The swoon may be over for the venture capital industry nationally with the number of deals and the amount invested rising in 2010 for the first time since 2007. But regionally the action was more subdued.
The PricewaterhouseCoopers/National Venture Capital Association MoneyTree Report, released Friday, shows some improvement for an industry that has never returned to the manic heights it reached during the days of Internet Bubble 1.0 in 2000.
The question is: With nosebleed valuations of $50 billion for Facebook and $15 billion for Groupon being bandied about, are we in the middle of another Internet bubble?
Seth Levine, managing director of the Boulder, Colo.-based Foundry Group, said he doesn’t think so, but he admitted that some of the valuations for the social media firms are “frothy.”
“What significantly differentiates the current crop from those in the Internet bubble is they are gaining real traction, real revenue and real scale,” said Levine, whose venture firm is one of the investors in Zynga, a social game developer with its own frothy valuation reported to be more than $5 billion.
The quarterly MoneyTree Report, based on data from Thomson Reuters, counted 3,277 deals involving $21.8 billion in private investment during 2010. Those numbers are both up from about $18.3 billion invested in 2,927 deals in 2009.
In an encouraging sign for those starting companies, investment activity has shifted to more start-ups and early-stage companies. John S. Taylor, research and financial affairs executive for the NVCA, said the 1,510 deals involving companies in those early stages of development that were done in 2010 were the sixth-highest total since the survey began in 1995.
The number of companies that raised venture capital for the first time also rose to 999 last year from 774 in 2009. While that remains at the low end of the typical 1,000 to 1,200 first-time fundings that occur annually, Taylor said it’s a healthy sign that new companies are being brought into the venture capital “ecosystem.”
The Philadelphia area remains a venture capital side street compared with the superhighway of Silicon Valley, where $8.5 billion was invested in 2010, and thruway of New England, the destination for an additional $2.5 billion.

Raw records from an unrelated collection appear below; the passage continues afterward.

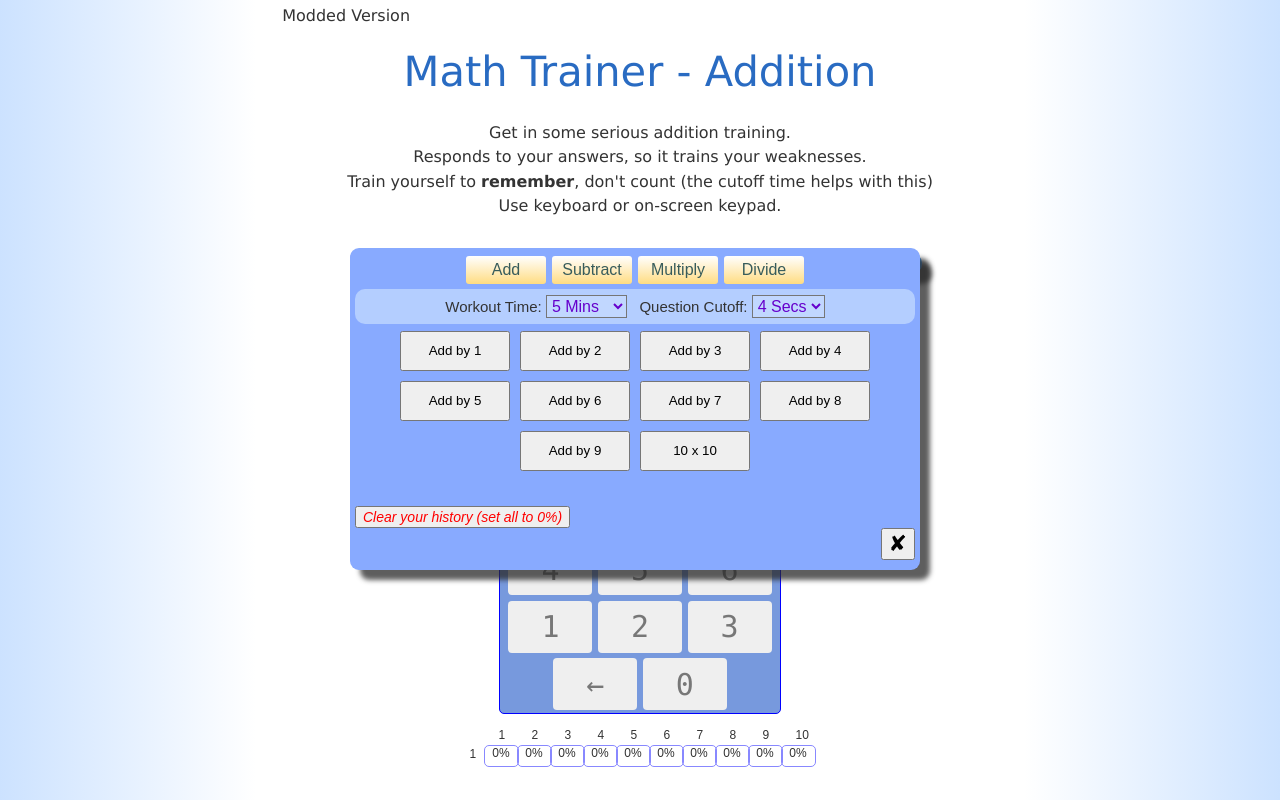
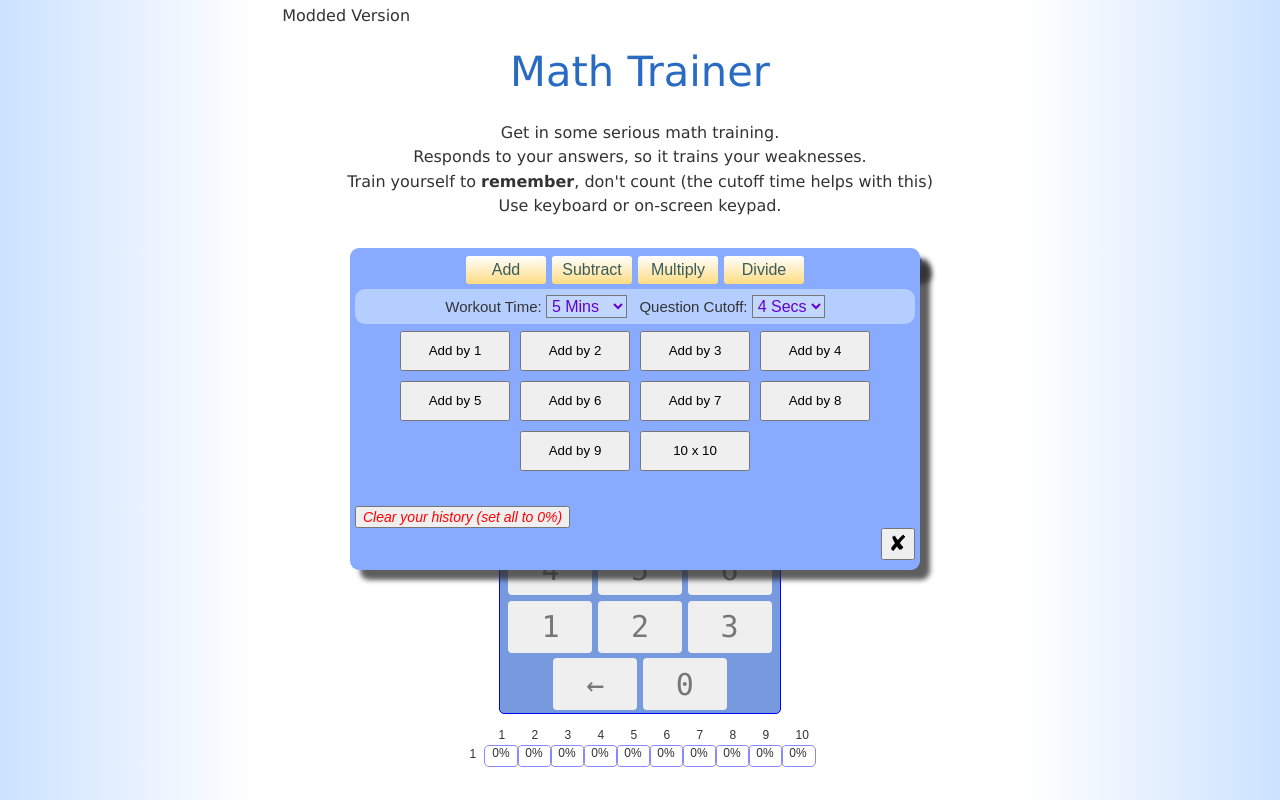
Before and after one commit to citrusl0rd/Math-Trainer, a plain HTML site: page index.html in a window 1280 px wide. Shown: the top 800 px of the page. Drawn offline with Linux system fonts and the light colour scheme; a web font is replaced by a local one.

Commit message:
Update index.html

```diff
--- a/index.html
+++ b/index.html
@@ -6,9 +6,9 @@
    </head>
    <body style="text-align:center;" data-extension-installed="2.4.0">
       <p> Modded Version </p>
-      <h1 class="center">Math Trainer - Addition</h1>
+      <h1 class="center">Math Trainer</h1>
       <p class="center">
-         Get in some serious addition training.<br>
+         Get in some serious math training.<br>
          Responds to your answers, so it trains your weaknesses.<br>
          Train yourself to <b>remember</b>, don't count (the cutoff time helps with this)<br>
          Use keyboard or on-screen keypad.
```
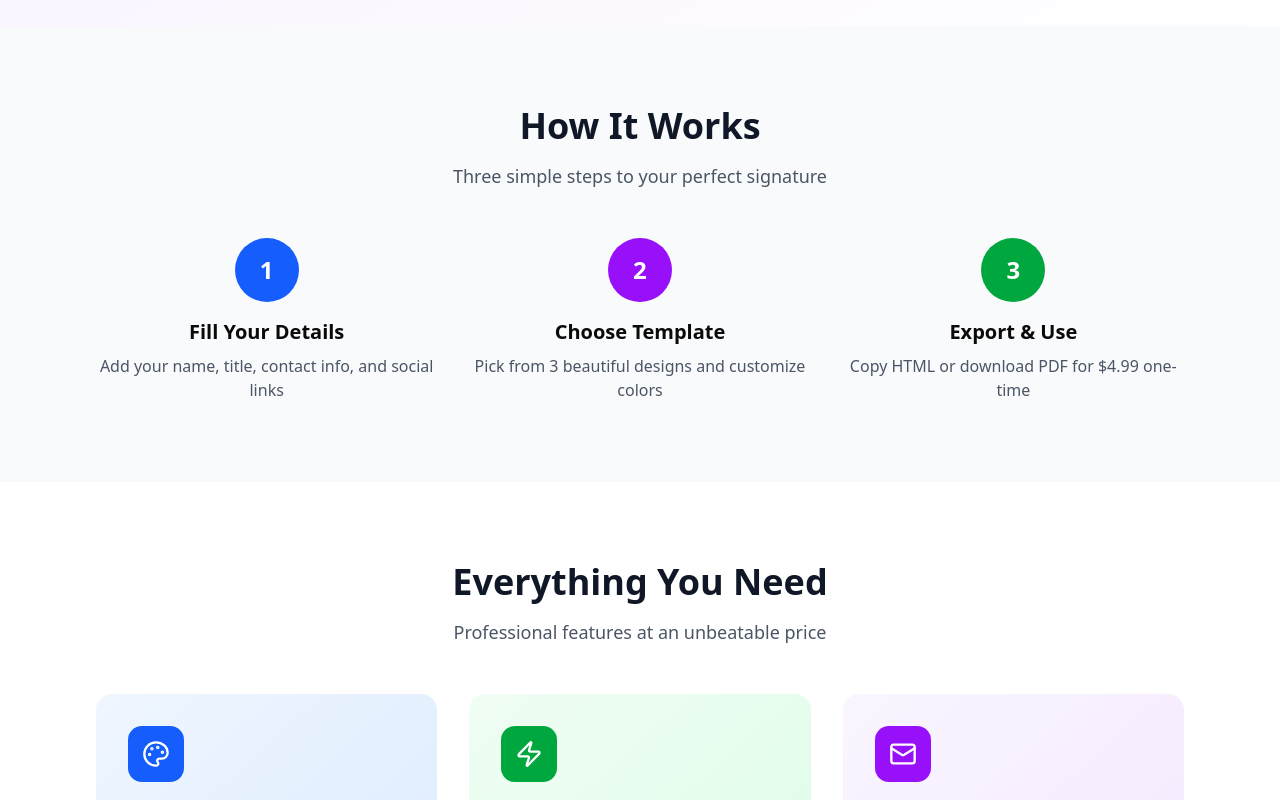
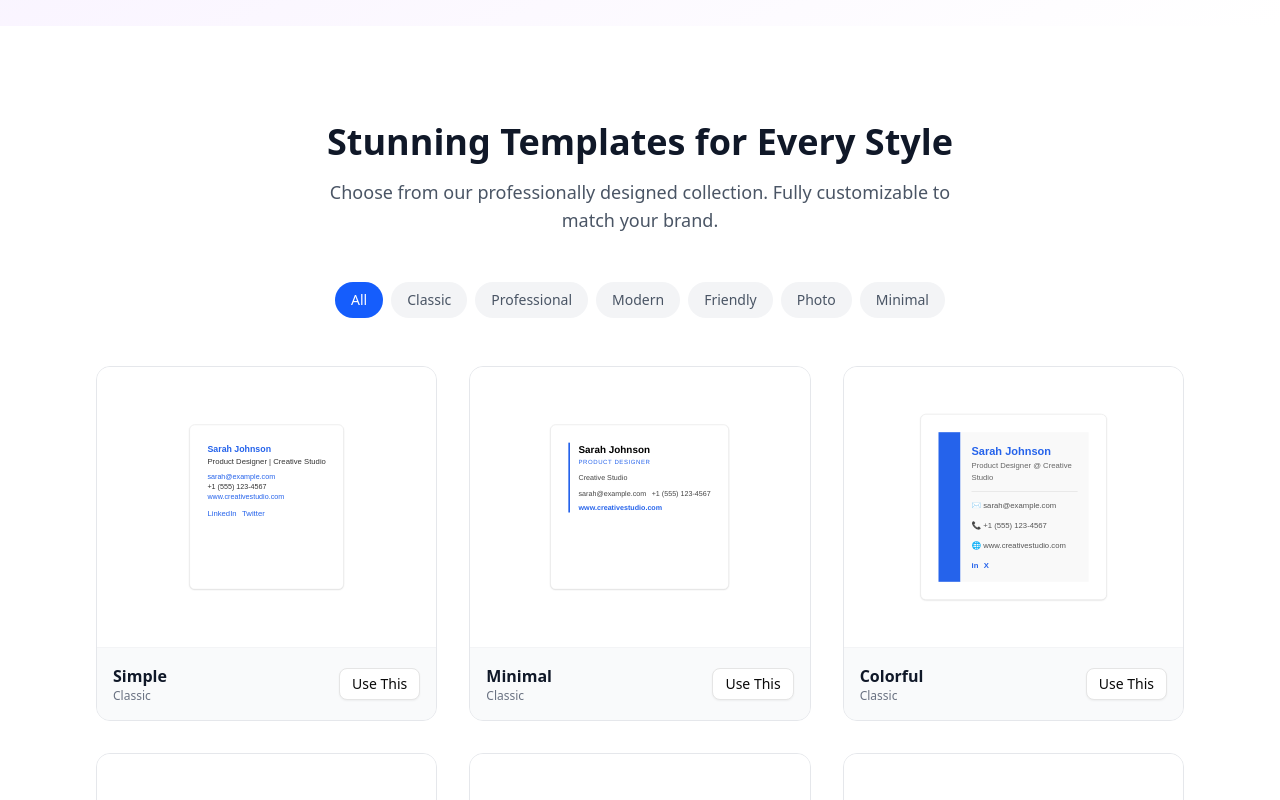
Before and after one commit to MFaahir/email-signature, a Next.js app: page / in a window 1280 px wide. Shown: the part 720-1520 px from the top of the page. Built offline with nearby package versions, Linux system fonts and the light colour scheme; no server answers.

Commit message:
feat: implement template gallery and fix generator previews

```diff
--- a/app/page.tsx
+++ b/app/page.tsx
@@ -2,6 +2,7 @@ import { Header } from "@/components/layout/Header";
 import { Button } from "@/components/ui/button";
 import { ArrowRight, CheckCircle, Mail, Palette, Zap, Sparkles, Clock, DollarSign } from "lucide-react";
 import Link from "next/link";
+import { TemplateGallery } from "@/components/landing/TemplateGallery";
 
 export default function Home() {
   return (
@@ -56,6 +57,9 @@ export default function Home() {
           </div>
         </div>
       </section>
+
+      {/* Template Gallery */}
+      <TemplateGallery />
 
       {/* How It Works */}
       <section className="py-16 md:py-20 px-6 md:px-12 lg:px-24 bg-gray-50">
--- /dev/null
+++ b/components/landing/TemplateGallery.tsx
@@ -0,0 +1,122 @@
+"use client";
+
+import { SignaturePreview } from "@/components/signature/SignaturePreview";
+import { SignatureData } from "@/lib/types";
+import { useState } from "react";
+import { motion } from "framer-motion";
+import { Button } from "@/components/ui/button";
+import Link from "next/link";
+import { ArrowRight } from "lucide-react";
+
+const dummyData: SignatureData = {
+  name: "Sarah Johnson",
+  title: "Product Designer",
+  company: "Creative Studio",
+  email: "sarah@example.com",
+  phone: "+1 (555) 123-4567",
+  website: "www.creativestudio.com",
+  linkedin: "linkedin.com/in/sarah",
+  twitter: "twitter.com/sarah",
+  github: "",
+  logo: "",
+  accentColor: "#2563eb",
+};
+
+const templates = [
+  { id: "simple", name: "Simple", category: "Classic" },
+  { id: "minimal", name: "Minimal", category: "Classic" },
+  { id: "colorful", name: "Colorful", category: "Classic" },
+  { id: "corporate", name: "Corporate", category: "Professional" },
+  { id: "elegant", name: "Elegant", category: "Professional" },
+  { id: "bold", name: "Bold", category: "Modern" },
+  { id: "creative", name: "Creative", category: "Modern" },
+  { id: "modern-gradient", name: "Modern Gradient", category: "Modern" },
+  { id: "rounded-icons", name: "Rounded Icons", category: "Friendly" },
+  { id: "photo-left", name: "Photo Left", category: "Photo" },
+  { id: "photo-top", name: "Photo Top", category: "Photo" },
+  { id: "no-photo", name: "No Photo", category: "Minimal" },
+];
+
+export function TemplateGallery() {
+  const [activeCategory, setActiveCategory] = useState("All");
+
+  const categories = ["All", ...Array.from(new Set(templates.map((t) => t.category)))];
+
+  const filteredTemplates = activeCategory === "All"
+    ? templates
+    : templates.filter((t) => t.category === activeCategory);
+
+  return (
+    <section className="py-16 md:py-24 px-6 md:px-12 lg:px-24 bg-white" id="templates">
+      <div className="max-w-7xl mx-auto">
+        <div className="text-center mb-12">
+          <h2 className="text-3xl md:text-4xl font-bold text-gray-900 mb-4">
+            Stunning Templates for Every Style
+          </h2>
+          <p className="text-gray-600 text-lg max-w-2xl mx-auto">
+            Choose from our professionally designed collection. Fully customizable to match your brand.
+          </p>
+        </div>
+
+        {/* Category Filter */}
+        <div className="flex flex-wrap justify-center gap-2 mb-12">
+          {categories.map((category) => (
+            <button
+              key={category}
+              onClick={() => setActiveCategory(category)}
+              className={`px-4 py-2 rounded-full text-sm font-medium transition-colors ${
+                activeCategory === category
+                  ? "bg-blue-600 text-white"
+                  : "bg-gray-100 text-gray-600 hover:bg-gray-200"
+              }`}
+            >
+              {category}
+            </button>
+          ))}
+        </div>
+
+        {/* Gallery Grid */}
+        <div className="grid grid-cols-1 md:grid-cols-2 lg:grid-cols-3 gap-8">
+          {filteredTemplates.map((template) => (
+            <motion.div
+              key={template.id}
+              layout
+              initial={{ opacity: 0, scale: 0.9 }}
+              animate={{ opacity: 1, scale: 1 }}
+              transition={{ duration: 0.3 }}
+              className="group relative bg-gray-50 rounded-xl overflow-hidden border border-gray-200 hover:shadow-xl transition-all duration-300"
+            >
+              <div className="p-6 h-[280px] flex items-center justify-center overflow-hidden bg-white relative">
+                <div className="absolute inset-0 flex items-center justify-center">
+                  <div className="transform scale-[0.55] origin-center w-[600px] flex justify-center pointer-events-none select-none">
+                    <SignaturePreview data={dummyData} template={template.id} />
+                  </div>
+                </div>
+              </div>
+
+              <div className="p-4 bg-gray-50 border-t border-gray-100 flex justify-between items-center">
+                <div>
+                  <h3 className="font-semibold text-gray-900">{template.name}</h3>
+                  <p className="text-xs text-gray-500">{template.category}</p>
+                </div>
+                <Link href={`/generator?template=${template.id}`}>
+                  <Button size="sm" variant="outline" className="group-hover:bg-blue-600 group-hover:text-white transition-colors">
+                    Use This
+                  </Button>
+                </Link>
+              </div>
+            </motion.div>
+          ))}
+        </div>
+
+        <div className="text-center mt-12">
+          <Link href="/generator">
+            <Button size="lg" className="text-lg px-8 py-6 rounded-full">
+              View All Templates <ArrowRight className="ml-2 w-5 h-5" />
+            </Button>
+          </Link>
+        </div>
+      </div>
+    </section>
+  );
+}
--- a/components/signature-creator/TemplateSelector.tsx
+++ b/components/signature-creator/TemplateSelector.tsx
@@ -2,6 +2,7 @@
 
 import { motion } from "framer-motion";
 import { Check } from "lucide-react";
+import { SignaturePreview } from "@/components/signature/SignaturePreview";
 
 const templates = [
   { id: "simple", name: "Simple", category: "Classic" },
@@ -54,8 +55,12 @@ export function TemplateSelector({ selectedTemplate, onSelect, onNext }: Templat
                 <Check className="w-3 h-3 text-white" />
               </div>
             )}
-            <div className="aspect-[4/3] bg-gray-100 rounded-lg mb-3 flex items-center justify-center text-gray-400 text-xs">
-              Preview
+            <div className="aspect-[4/3] bg-gray-100 rounded-lg mb-3 overflow-hidden relative group-hover:shadow-sm transition-all">
+              <div className="absolute inset-0 flex items-center justify-center">
+                <div className="transform scale-[0.25] origin-center w-[600px] flex justify-center pointer-events-none select-none">
+                  <SignaturePreview data={dummyData} template={template.id} />
+                </div>
+              </div>
             </div>
             <div className="font-semibold text-gray-900">{template.name}</div>
             <div className="text-xs text-gray-500">{template.category}</div>
@@ -65,3 +70,17 @@ export function TemplateSelector({ selectedTemplate, onSelect, onNext }: Templat
     </div>
   );
 }
+
+const dummyData = {
+  name: "John Doe",
+  title: "Software Engineer",
+  company: "Tech Corp",
+  email: "john@example.com",
+  phone: "+1 234 567 890",
+  website: "www.example.com",
+  linkedin: "linkedin.com/in/johndoe",
+  twitter: "twitter.com/johndoe",
+  github: "github.com/johndoe",
+  logo: "",
+  accentColor: "#2563eb",
+};
```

Locally, about $431 million in venture capital was invested in 118 companies during 2010. The number of deals was up 24 percent from 95 in 2009, but the amount invested was down slightly from $435 million.
Len Combs, a PricewaterhouseCoopers partner focused on life sciences in Philadelphia, said he sees the rising deal flow as a positive sign. With the economy picking up, the increased number of financings shows that venture capital firms are “willing to put their money to work now,” he said.
Nationally, the number of seed-stage deals climbed 4 percent and early-stage deals increased 25 percent in 2010. Both categories accounted for 46 percent of all deals last year.
Of the area companies that received funding in 2010, 64 were classified as in the seed/start-up or early stages, which tend to be businesses that are less than three years old and may or may not be generating revenues.
Philadelphia diverged from national trends last year as biotechnology remained the top sector for venture investment, in terms of both deals and dollars. Nationally, software firms attracted $3.96 billion in 2010, while biotech firms received $3.69 billion.
In the Philadelphia area, biotech dominated with 30 percent of the deals and attracted 57 percent of the funding during 2010. Venture firms invested $244 million in 35 local biotechnology firms last year, compared with $180 million in 26 biotech firms in 2009.
In fact, the four biggest deals in the fourth quarter locally were in the biotech sector. Malvern-based TetraLogic Pharmaceuticals Inc., which is developing cancer treatments, raised $22.83 million. PhaseBio Pharmaceuticals Inc., also of Malvern, landed $15.18 million, while Horsham’s Galleon Pharmaceuticals Inc. raised $10 million and Yardley’s Velcera Inc. received $6.15 million.